Making and selling tie-dye socks gives the special needs students a sense of pride and purpose.

Thursday, March 21st, is World Down Syndrome Day. In Olean, one class is tie-dying socks with the hopes of raising awareness and helping to end the stigma surrounding Down syndrome, and that's why they are being celebrated as "WNY's Great Kids." 

World Down Syndrome Day is celebrated around the world every year on March 21 (3/21) because it represents the triplicated 21st chromosome which can cause down syndrome. Many mark the day and try to draw attention to it by wearing brightly colored clothing and mismatched socks.

In Angela Mest's special needs life skills classroom at Olean Middle School, the students have spent weeks tie-dying dozens of pairs of socks for the occasion.

"We have students who are doing the rubber-banding and the tieing. We have students that are doing the dying.

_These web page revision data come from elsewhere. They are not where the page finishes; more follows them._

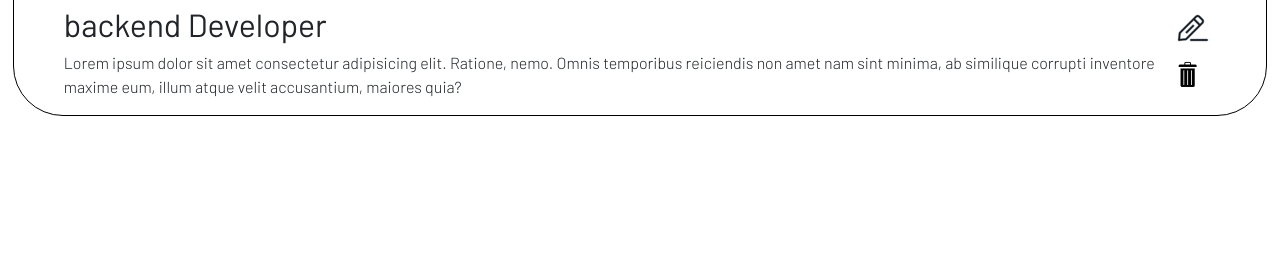
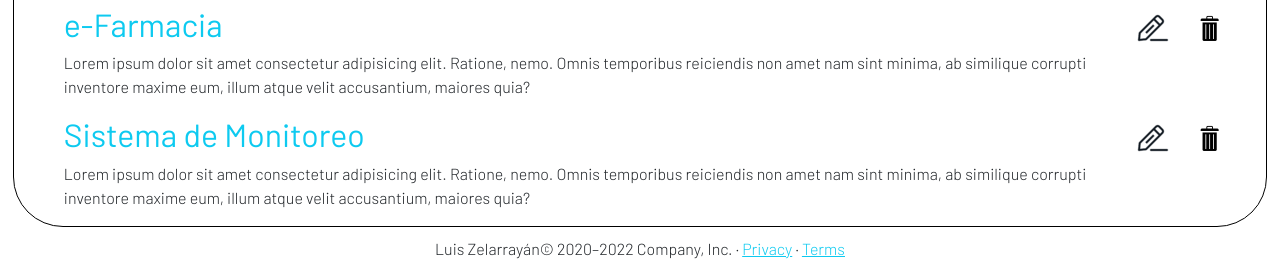
Before and after one commit to luis2011/mockup_html_portfolio, a plain HTML site: page index.html in a window 1280 px wide. Shown: the part 1972-2249 px from the top of the page. Before the commit the page ends 2098 px from the top, so only its background shows below. Drawn offline with nearby package versions, Linux system fonts and the light colour scheme.

Commit message:
agregando parte de proyecto y footer

```diff
--- a/index.html
+++ b/index.html
@@ -201,23 +201,39 @@
             <h2>Proyectos</h2>
                 <button class="btn bg-light-50 " onclick="editAbout()"><img src="./assets/add_icon.png" alt="pen-solid"></button>
         </div>
+
         <div class="section_experience_project_card">
             <div class="section_experience_project_details">
                 <div>
-                    <h2>backend Developer</h2>
+                    <h2 class="text-info">e-Farmacia</h2>
                     <p>Lorem ipsum dolor sit amet consectetur adipisicing elit. Ratione, nemo. Omnis temporibus reiciendis non amet nam sint minima, ab similique corrupti inventore maxime eum, illum atque velit accusantium, maiores quia?</p>
-
                 </div>
             </div>
 
-            <div>
+            <div class="button_project">
                 <button class="btn bg-light-50 " onclick="editAbout()"><img src="./assets/edit-pen.png" alt="pen-solid"></button>
                 <button class="btn bg-light-50 " onclick="editAbout()"><img src="./assets/del_icon.png" alt="pen-solid"></button>
             </div>
         </div>
 
-</section>
+        <div class="section_experience_project_card">
+            <div class="section_experience_project_details">
+                <div>
+                    <h2 class="text-info">Sistema de Monitoreo</h2>
+                    <p>Lorem ipsum dolor sit amet consectetur adipisicing elit. Ratione, nemo. Omnis temporibus reiciendis non amet nam sint minima, ab similique corrupti inventore maxime eum, illum atque velit accusantium, maiores quia?</p>
+                </div>
+            </div>
 
-    </main>
+            <div class="button_project">
+                <button class="btn bg-light-50 " onclick="editAbout()"><img src="./assets/edit-pen.png" alt="pen-solid"></button>
+                <button class="btn bg-light-50 " onclick="editAbout()"><img src="./assets/del_icon.png" alt="pen-solid"></button>
+            </div>
+        </div>
+        </section>
+</main>
+
+<footer>
+    <p>Luis Zelarrayán&copy; 2020–2022 Company, Inc. &middot; <a href="#" class="text-info">Privacy</a> &middot; <a href="#" class="text-info">Terms</a></p>
+</footer>
 </body>
 </html>
--- a/style.css
+++ b/style.css
@@ -230,8 +230,17 @@ p, span{
     flex-direction: row;
     margin-left: 50px;
 }
+.button_project{
+   width: 14%;
+}
+/*END SECTION PROJECT*/
 
-/*END SECTION PROJECT*/
+footer{
+    display: flex;
+    justify-content:center;
+
+}
+
 
 /*Media Query section profile**************************************/
 @media (max-width: 1100px){
```
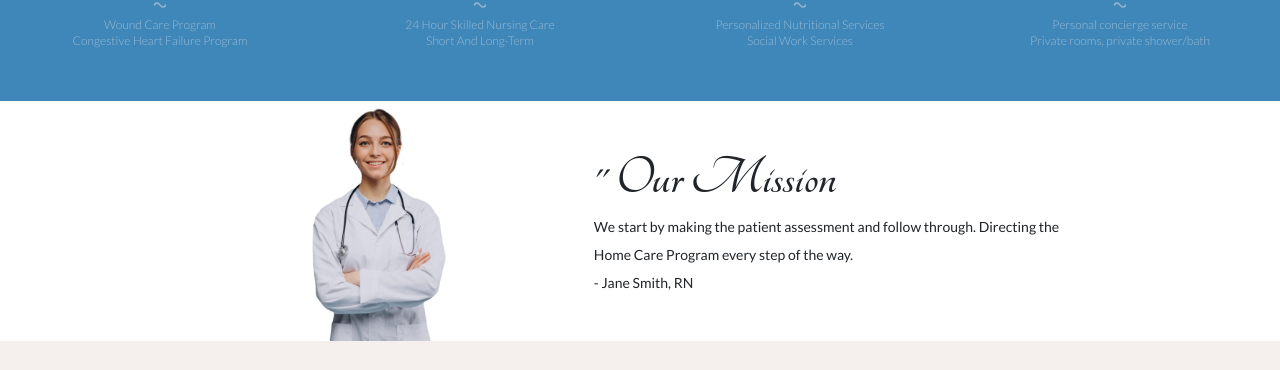
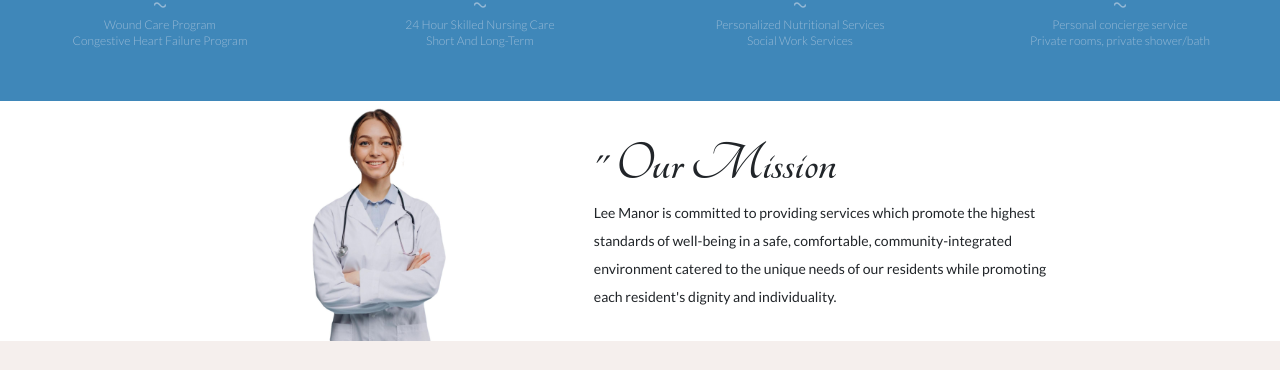
Before and after one commit to Jevus09/manor-website, a React (Create React App) app: page / in a window 1280 px wide. Shown: the part 819-1189 px from the top of the page. Built offline with nearby package versions, Linux system fonts and the light colour scheme; the HTML template or start-up script is replaced by a standard one.

Commit message:
updated mission statement

```diff
--- a/src/Screens/AdditionalServicesScreen.js
+++ b/src/Screens/AdditionalServicesScreen.js
@@ -3,7 +3,11 @@ import SOON from '../assets/coming.jpg'
 
 const AdditionalServicesScreen = () => {
   return (
-    <div className='h-96 md:h-128 bg-center bg-cover ' style={{backgroundImage: `url(${SOON})`}} ></div>
+    <div className='h-96 md:h-128 bg-center bg-cover ' style={{backgroundImage: `url(${SOON})`}} >
+
+
+
+    </div>
   )
 }
 
--- a/src/components/missionBanner/OurMissionBanner.jsx
+++ b/src/components/missionBanner/OurMissionBanner.jsx
@@ -11,8 +11,8 @@ const OurMissionBanner = () => {
           <div className='textarea bg-white'>
             <h1 className='missionText'>'' Our Mission</h1>
             <p>
-           We start by making the patient assessment and follow through. Directing the Home Care Program every step of the way. </p>
-           - Jane Smith, RN
+            Lee Manor is committed to providing services which promote the highest standards of well-being in a safe, comfortable, community-integrated environment catered to the unique needs of our residents while promoting each resident's dignity and individuality.
+            </p>
           </div>
         </div>
       </div>
```
Also changed, not shown: 1 other file (tests, documents, lock files or other folders).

We have students that are doing the decorating, and then bagging them for delivery," said Mest.

They plan to deliver more than 60 pairs of socks at $10 a pair to faculty and staff in Olean. Every dollar they earn, they get to spend themselves.

"We will go out into the community, go to the movies, go to 7-11 for a Slurpee, go to the ice cream store, so that they know that they raised this money and they will have something in return for it," she said. 

For Olivia Hammond, who lives with Down syndrome, this project in the classroom builds independence, and her mom says it helps prepare her for life outside the classroom.

"It teaches her life skills. It teaches her how to react and behave and respond and how to handle things so that she can be prepared for the real world," said Rene Hammond, Olivia's mom.

Just like each one of the students, each one of the tie-dye socks will be unique and different and beautiful.

"People with down syndrome are full of love," said Hammond. "I want people to know that they are just like any other child."

"They may learn in a different way. It may take them longer to pick up some of the skills, but they can still pick up the same skills that their typical and non-disabled peers can and have the same experiences out in our community," said Mest.